ACTIVITY – Drop every picture and give the entries back exactly.

INFORMATION SUPPLIED –
■ ■ ■ ■ ■

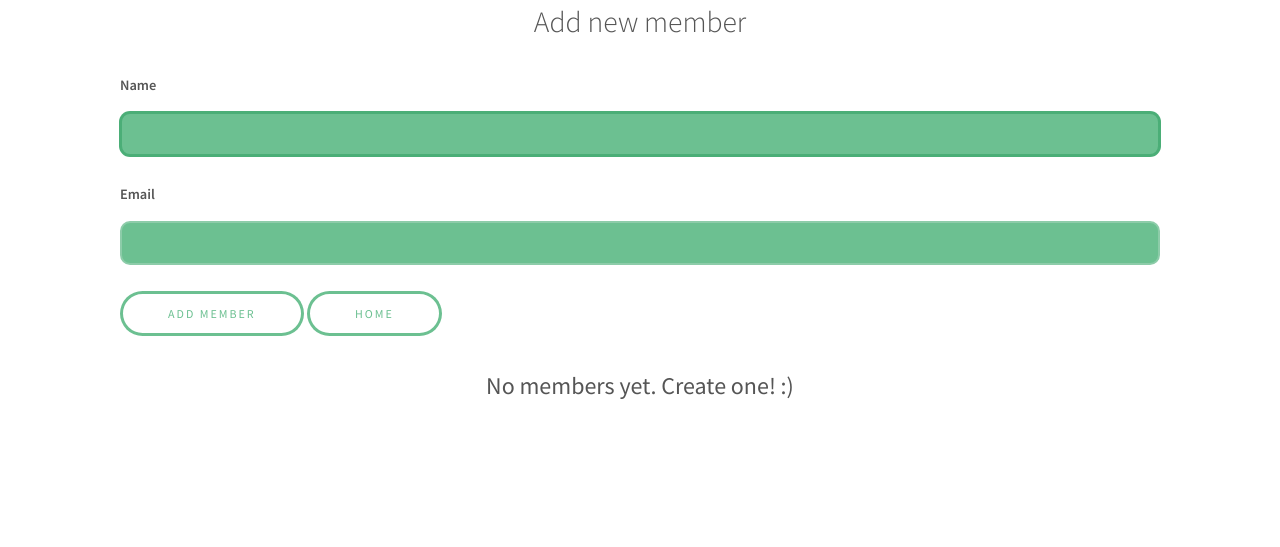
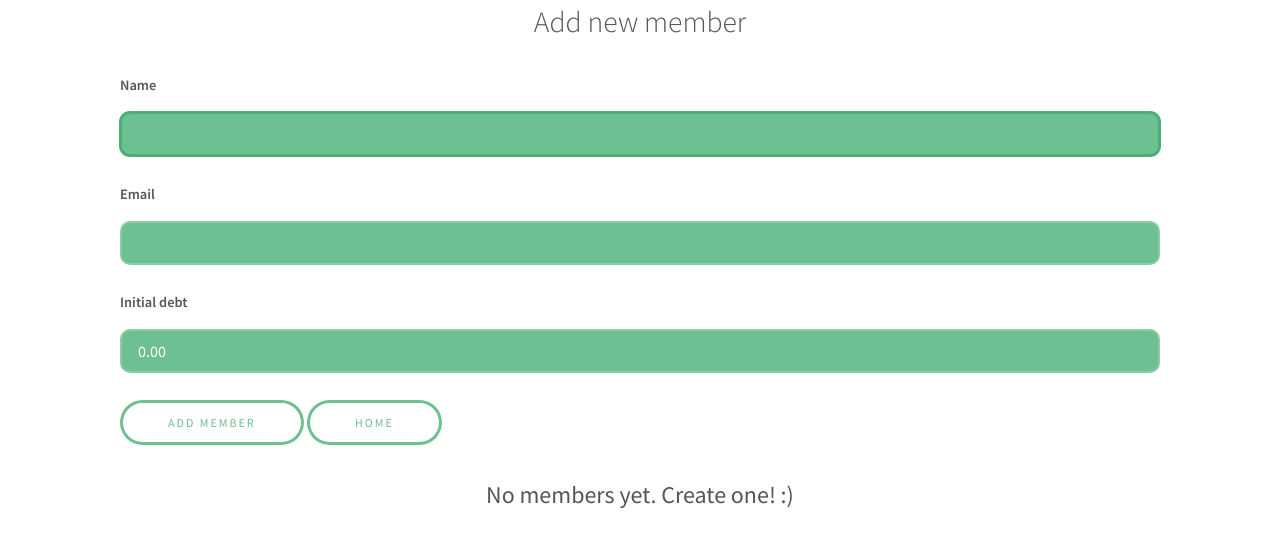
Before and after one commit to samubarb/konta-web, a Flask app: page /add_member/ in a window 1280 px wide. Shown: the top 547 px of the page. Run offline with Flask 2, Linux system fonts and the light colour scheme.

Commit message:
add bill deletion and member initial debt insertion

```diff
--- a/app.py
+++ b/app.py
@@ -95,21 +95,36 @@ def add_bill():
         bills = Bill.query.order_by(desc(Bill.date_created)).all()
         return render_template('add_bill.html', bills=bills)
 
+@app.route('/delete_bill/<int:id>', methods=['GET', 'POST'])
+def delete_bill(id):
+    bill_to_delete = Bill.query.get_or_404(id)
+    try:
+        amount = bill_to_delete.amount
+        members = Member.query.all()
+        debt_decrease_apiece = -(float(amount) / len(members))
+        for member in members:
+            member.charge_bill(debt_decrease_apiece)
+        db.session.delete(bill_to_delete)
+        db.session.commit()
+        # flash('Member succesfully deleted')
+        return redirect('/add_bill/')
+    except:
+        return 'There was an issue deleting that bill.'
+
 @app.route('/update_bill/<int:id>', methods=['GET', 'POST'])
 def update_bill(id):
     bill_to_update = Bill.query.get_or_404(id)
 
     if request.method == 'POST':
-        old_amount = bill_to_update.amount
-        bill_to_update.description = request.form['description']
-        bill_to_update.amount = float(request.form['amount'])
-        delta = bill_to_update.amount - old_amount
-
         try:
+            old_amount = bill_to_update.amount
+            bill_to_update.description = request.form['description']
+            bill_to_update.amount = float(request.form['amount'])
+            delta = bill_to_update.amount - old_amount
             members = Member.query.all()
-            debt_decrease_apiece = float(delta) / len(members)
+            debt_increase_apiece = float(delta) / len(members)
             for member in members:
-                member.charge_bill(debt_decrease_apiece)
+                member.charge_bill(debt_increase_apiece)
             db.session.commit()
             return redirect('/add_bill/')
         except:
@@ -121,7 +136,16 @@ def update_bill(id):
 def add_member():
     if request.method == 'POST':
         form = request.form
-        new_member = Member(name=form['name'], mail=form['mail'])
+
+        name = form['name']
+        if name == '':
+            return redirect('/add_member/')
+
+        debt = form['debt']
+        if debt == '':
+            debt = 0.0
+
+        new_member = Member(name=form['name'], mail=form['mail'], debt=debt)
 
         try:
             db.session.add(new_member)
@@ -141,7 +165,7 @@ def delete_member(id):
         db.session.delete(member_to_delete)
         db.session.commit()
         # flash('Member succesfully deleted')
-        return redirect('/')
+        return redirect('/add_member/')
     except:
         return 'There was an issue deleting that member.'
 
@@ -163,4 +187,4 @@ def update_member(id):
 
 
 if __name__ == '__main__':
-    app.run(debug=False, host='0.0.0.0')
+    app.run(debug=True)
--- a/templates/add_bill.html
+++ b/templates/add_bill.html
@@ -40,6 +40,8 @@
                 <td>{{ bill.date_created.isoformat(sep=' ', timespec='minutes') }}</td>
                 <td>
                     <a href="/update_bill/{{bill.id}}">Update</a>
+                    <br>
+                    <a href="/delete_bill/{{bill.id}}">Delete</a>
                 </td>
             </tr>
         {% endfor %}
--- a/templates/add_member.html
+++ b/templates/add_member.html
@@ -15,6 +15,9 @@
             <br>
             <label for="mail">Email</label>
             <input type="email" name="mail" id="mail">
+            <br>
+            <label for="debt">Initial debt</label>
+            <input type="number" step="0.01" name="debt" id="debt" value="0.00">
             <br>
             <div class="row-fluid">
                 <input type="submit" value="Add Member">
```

■ ■ ■ ■ ■

REPLY –
Before and after one commit to samubarb/konta-web, a Flask app: page /add_member/ in a window 1280 px wide. Shown: the top 547 px of the page. Run offline with Flask 2, Linux system fonts and the light colour scheme.

Commit message:
add bill deletion and member initial debt insertion

```diff
--- a/app.py
+++ b/app.py
@@ -95,21 +95,36 @@ def add_bill():
         bills = Bill.query.order_by(desc(Bill.date_created)).all()
         return render_template('add_bill.html', bills=bills)
 
+@app.route('/delete_bill/<int:id>', methods=['GET', 'POST'])
+def delete_bill(id):
+    bill_to_delete = Bill.query.get_or_404(id)
+    try:
+        amount = bill_to_delete.amount
+        members = Member.query.all()
+        debt_decrease_apiece = -(float(amount) / len(members))
+        for member in members:
+            member.charge_bill(debt_decrease_apiece)
+        db.session.delete(bill_to_delete)
+        db.session.commit()
+        # flash('Member succesfully deleted')
+        return redirect('/add_bill/')
+    except:
+        return 'There was an issue deleting that bill.'
+
 @app.route('/update_bill/<int:id>', methods=['GET', 'POST'])
 def update_bill(id):
     bill_to_update = Bill.query.get_or_404(id)
 
     if request.method == 'POST':
-        old_amount = bill_to_update.amount
-        bill_to_update.description = request.form['description']
-        bill_to_update.amount = float(request.form['amount'])
-        delta = bill_to_update.amount - old_amount
-
         try:
+            old_amount = bill_to_update.amount
+            bill_to_update.description = request.form['description']
+            bill_to_update.amount = float(request.form['amount'])
+            delta = bill_to_update.amount - old_amount
             members = Member.query.all()
-            debt_decrease_apiece = float(delta) / len(members)
+            debt_increase_apiece = float(delta) / len(members)
             for member in members:
-                member.charge_bill(debt_decrease_apiece)
+                member.charge_bill(debt_increase_apiece)
             db.session.commit()
             return redirect('/add_bill/')
         except:
@@ -121,7 +136,16 @@ def update_bill(id):
 def add_member():
     if request.method == 'POST':
         form = request.form
-        new_member = Member(name=form['name'], mail=form['mail'])
+
+        name = form['name']
+        if name == '':
+            return redirect('/add_member/')
+
+        debt = form['debt']
+        if debt == '':
+            debt = 0.0
+
+        new_member = Member(name=form['name'], mail=form['mail'], debt=debt)
 
         try:
             db.session.add(new_member)
@@ -141,7 +165,7 @@ def delete_member(id):
         db.session.delete(member_to_delete)
         db.session.commit()
         # flash('Member succesfully deleted')
-        return redirect('/')
+        return redirect('/add_member/')
     except:
         return 'There was an issue deleting that member.'
 
@@ -163,4 +187,4 @@ def update_member(id):
 
 
 if __name__ == '__main__':
-    app.run(debug=False, host='0.0.0.0')
+    app.run(debug=True)
--- a/templates/add_bill.html
+++ b/templates/add_bill.html
@@ -40,6 +40,8 @@
                 <td>{{ bill.date_created.isoformat(sep=' ', timespec='minutes') }}</td>
                 <td>
                     <a href="/update_bill/{{bill.id}}">Update</a>
+                    <br>
+                    <a href="/delete_bill/{{bill.id}}">Delete</a>
                 </td>
             </tr>
         {% endfor %}
--- a/templates/add_member.html
+++ b/templates/add_member.html
@@ -15,6 +15,9 @@
             <br>
             <label for="mail">Email</label>
             <input type="email" name="mail" id="mail">
+            <br>
+            <label for="debt">Initial debt</label>
+            <input type="number" step="0.01" name="debt" id="debt" value="0.00">
             <br>
             <div class="row-fluid">
                 <input type="submit" value="Add Member">
```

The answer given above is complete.